"Les Miserables" jumps 10 years, during which the reformed Valiean has become a prosperous factory owner and the mayor of a provincial town. His security is threatened by the suspicions of the new police inspector, Javert, a man obsessed by his sense of order. The scenes between Neeson and Rush are compelling psychological duels that become a struggle between nobility and vindictiveness.
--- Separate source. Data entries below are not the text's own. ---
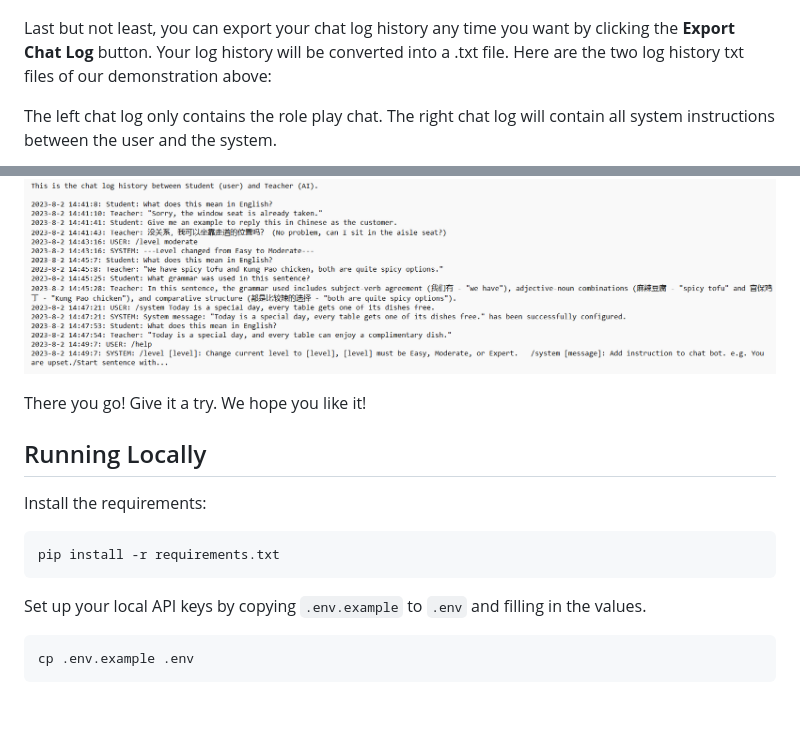
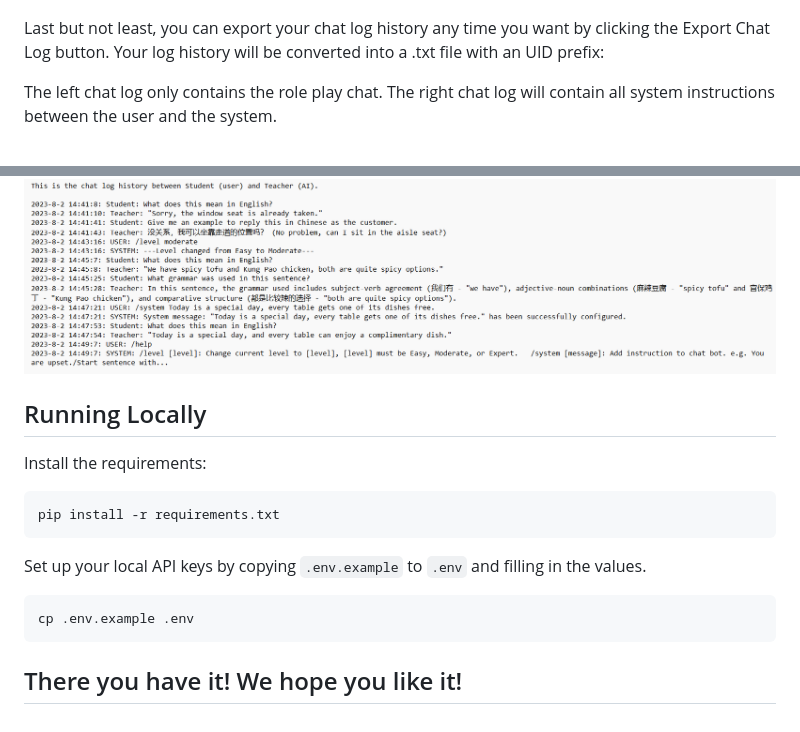
Before and after one commit to ANRGUSC/chatlang, a Markdown page: README.md, 2 parts joined by grey strips. GitHub-like rendering.

````diff
--- a/README.md
+++ b/README.md
@@ -52,15 +52,13 @@ You can use the **/help** handle in case you forget how to use those instruction
 
 ![chat_5](static/images/readme/chat_5.png)
 
-Last but not least, you can export your chat log history any time you want by clicking the **Export Chat Log** button. Your log history will be converted into a .txt file. Here are the two log history txt files of our demonstration above:
+Last but not least, you can export your chat log history any time you want by clicking the Export Chat Log button. Your log history will be converted into a .txt file with an UID prefix:
 
 The left chat log only contains the role play chat. The right chat log will contain all system instructions between the user and the system.
 
 ![left_log_sample](static/images/readme/left_log_sample.png)
 
 ![right_log_sample](static/images/readme/right_log_sample.png)
-
-There you go! Give it a try. We hope you like it!
 
 
 ## Running Locally
@@ -74,3 +72,5 @@
 ```sh
 cp .env.example .env
 ```
+
+## There you have it! We hope you like it!
````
The two men openly clash over Javert's inhuman treatment of Fantine (Uma Thurman), a graceful woman driven to prostitution to support her young daughter Cosette. …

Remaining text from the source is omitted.